# WORK TO COMPLETE
In the listing below, find each line containing "around" and report it.
• • • •
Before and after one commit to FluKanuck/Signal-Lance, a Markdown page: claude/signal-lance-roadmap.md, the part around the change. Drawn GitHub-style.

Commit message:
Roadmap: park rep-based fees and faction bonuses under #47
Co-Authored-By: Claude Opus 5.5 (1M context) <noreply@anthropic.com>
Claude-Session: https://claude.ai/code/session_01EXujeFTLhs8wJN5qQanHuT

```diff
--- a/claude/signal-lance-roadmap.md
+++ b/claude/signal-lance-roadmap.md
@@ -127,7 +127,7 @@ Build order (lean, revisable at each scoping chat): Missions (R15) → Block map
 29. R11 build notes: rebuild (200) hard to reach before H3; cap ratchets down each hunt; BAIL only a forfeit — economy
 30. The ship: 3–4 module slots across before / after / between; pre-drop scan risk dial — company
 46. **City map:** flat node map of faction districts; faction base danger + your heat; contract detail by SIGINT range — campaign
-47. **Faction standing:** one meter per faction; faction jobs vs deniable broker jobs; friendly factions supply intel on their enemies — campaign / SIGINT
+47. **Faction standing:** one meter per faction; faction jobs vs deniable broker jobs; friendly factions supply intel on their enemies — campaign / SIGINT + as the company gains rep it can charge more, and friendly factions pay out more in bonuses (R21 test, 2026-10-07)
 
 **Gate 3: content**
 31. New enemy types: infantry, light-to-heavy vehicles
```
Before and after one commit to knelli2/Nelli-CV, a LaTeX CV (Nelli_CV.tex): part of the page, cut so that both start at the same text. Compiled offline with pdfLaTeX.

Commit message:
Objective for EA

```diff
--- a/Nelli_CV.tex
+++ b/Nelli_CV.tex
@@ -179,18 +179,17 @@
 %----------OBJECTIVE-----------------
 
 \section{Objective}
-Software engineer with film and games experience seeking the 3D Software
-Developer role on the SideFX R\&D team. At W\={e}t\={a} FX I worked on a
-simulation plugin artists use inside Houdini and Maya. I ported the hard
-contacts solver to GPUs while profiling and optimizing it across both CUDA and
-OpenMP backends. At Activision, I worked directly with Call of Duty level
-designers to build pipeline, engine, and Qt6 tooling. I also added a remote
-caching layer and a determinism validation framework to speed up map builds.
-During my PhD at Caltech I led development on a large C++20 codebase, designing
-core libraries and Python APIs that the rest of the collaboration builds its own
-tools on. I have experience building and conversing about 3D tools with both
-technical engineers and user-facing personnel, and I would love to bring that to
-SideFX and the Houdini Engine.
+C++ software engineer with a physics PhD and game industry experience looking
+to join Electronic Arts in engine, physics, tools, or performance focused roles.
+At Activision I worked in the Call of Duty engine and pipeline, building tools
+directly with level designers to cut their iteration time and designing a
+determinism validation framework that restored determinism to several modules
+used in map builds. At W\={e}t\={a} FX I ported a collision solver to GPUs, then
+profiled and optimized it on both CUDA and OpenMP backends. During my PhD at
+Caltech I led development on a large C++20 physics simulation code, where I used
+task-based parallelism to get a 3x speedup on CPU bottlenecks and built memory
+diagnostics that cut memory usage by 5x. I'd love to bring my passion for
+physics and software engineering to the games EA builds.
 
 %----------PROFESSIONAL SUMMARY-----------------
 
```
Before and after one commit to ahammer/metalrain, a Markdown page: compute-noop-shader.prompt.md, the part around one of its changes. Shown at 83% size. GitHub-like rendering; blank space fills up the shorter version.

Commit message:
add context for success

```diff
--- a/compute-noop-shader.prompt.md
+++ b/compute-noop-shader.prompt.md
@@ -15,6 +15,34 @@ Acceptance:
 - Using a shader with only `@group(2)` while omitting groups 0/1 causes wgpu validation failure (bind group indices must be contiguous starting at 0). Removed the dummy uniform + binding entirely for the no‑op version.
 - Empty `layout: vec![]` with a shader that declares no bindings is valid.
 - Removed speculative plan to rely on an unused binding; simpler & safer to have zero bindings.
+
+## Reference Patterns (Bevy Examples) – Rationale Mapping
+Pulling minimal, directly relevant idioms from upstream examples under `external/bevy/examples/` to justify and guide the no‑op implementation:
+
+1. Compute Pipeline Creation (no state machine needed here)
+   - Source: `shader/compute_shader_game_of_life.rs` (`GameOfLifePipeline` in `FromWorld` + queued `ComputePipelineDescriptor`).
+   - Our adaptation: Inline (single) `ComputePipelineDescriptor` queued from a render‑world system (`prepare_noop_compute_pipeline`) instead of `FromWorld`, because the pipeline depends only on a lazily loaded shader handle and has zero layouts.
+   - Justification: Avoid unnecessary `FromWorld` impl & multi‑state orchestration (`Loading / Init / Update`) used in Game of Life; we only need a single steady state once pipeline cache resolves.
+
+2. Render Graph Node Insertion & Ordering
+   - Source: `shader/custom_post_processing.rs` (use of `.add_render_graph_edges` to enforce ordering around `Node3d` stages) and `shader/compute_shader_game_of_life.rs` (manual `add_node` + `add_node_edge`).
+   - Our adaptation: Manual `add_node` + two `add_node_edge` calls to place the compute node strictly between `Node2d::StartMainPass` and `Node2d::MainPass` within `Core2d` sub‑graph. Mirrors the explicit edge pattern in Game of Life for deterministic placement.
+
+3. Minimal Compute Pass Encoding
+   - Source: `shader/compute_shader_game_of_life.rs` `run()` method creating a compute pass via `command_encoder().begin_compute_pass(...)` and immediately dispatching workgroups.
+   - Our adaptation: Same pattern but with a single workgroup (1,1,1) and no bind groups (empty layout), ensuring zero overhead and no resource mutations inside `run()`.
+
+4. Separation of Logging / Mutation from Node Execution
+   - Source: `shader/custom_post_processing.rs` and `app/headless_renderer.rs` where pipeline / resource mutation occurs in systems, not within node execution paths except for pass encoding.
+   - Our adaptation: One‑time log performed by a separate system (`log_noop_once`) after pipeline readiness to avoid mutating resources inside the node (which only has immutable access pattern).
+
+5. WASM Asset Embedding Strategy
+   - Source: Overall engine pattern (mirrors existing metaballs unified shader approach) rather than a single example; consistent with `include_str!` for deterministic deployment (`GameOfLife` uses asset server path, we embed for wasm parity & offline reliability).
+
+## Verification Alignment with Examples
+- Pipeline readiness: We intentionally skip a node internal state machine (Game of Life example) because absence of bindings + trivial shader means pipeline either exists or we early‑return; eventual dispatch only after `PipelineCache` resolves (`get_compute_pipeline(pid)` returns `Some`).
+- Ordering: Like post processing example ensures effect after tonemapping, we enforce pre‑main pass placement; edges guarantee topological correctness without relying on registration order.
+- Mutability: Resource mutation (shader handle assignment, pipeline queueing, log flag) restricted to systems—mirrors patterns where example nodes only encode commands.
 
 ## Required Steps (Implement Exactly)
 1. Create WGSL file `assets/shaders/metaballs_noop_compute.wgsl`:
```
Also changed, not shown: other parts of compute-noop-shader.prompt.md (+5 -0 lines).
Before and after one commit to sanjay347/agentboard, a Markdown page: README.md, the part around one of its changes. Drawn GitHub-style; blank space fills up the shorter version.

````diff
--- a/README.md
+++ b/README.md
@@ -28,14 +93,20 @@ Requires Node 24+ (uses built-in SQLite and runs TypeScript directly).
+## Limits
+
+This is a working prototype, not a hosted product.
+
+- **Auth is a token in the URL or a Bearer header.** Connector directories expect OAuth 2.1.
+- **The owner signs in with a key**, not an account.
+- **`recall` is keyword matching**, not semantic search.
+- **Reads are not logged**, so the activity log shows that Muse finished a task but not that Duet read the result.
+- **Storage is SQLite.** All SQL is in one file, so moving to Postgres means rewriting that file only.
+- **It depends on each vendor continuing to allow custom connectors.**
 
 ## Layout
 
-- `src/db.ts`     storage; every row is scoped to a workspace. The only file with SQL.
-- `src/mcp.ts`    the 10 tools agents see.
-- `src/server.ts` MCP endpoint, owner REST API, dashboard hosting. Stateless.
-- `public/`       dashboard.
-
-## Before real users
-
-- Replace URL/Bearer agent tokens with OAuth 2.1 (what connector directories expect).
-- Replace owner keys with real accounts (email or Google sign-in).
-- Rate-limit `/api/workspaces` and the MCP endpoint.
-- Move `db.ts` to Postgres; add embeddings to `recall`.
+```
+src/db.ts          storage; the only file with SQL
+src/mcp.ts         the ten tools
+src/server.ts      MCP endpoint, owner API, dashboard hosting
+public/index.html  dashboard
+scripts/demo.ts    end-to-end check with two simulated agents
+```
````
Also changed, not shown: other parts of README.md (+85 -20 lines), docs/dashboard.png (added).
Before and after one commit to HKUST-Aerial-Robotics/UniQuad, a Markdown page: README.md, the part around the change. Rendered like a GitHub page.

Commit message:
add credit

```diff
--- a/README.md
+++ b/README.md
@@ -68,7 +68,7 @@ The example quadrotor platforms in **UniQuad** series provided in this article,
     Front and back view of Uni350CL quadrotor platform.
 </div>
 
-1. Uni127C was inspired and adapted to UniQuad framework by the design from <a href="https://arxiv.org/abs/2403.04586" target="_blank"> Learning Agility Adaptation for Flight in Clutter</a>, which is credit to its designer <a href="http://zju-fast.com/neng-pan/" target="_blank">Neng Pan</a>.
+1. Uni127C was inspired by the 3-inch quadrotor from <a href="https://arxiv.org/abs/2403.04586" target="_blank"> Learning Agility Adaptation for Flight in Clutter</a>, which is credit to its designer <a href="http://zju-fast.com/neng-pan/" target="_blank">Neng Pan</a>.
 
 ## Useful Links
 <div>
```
• • • •
# RESPONSE TO THE EXERCISE
Before and after one commit to FluKanuck/Signal-Lance, a Markdown page: claude/signal-lance-roadmap.md, the part around the change. Drawn GitHub-style.
Before and after one commit to ahammer/metalrain, a Markdown page: compute-noop-shader.prompt.md, the part around one of its changes. Shown at 83% size. GitHub-like rendering; blank space fills up the shorter version.
+   - Source: `shader/custom_post_processing.rs` (use of `.add_render_graph_edges` to enforce ordering around `Node3d` stages) and `shader/compute_shader_game_of_life.rs` (manual `add_node` + `add_node_edge`).
Before and after one commit to sanjay347/agentboard, a Markdown page: README.md, the part around one of its changes. Drawn GitHub-style; blank space fills up the shorter version.
Before and after one commit to HKUST-Aerial-Robotics/UniQuad, a Markdown page: README.md, the part around the change. Rendered like a GitHub page.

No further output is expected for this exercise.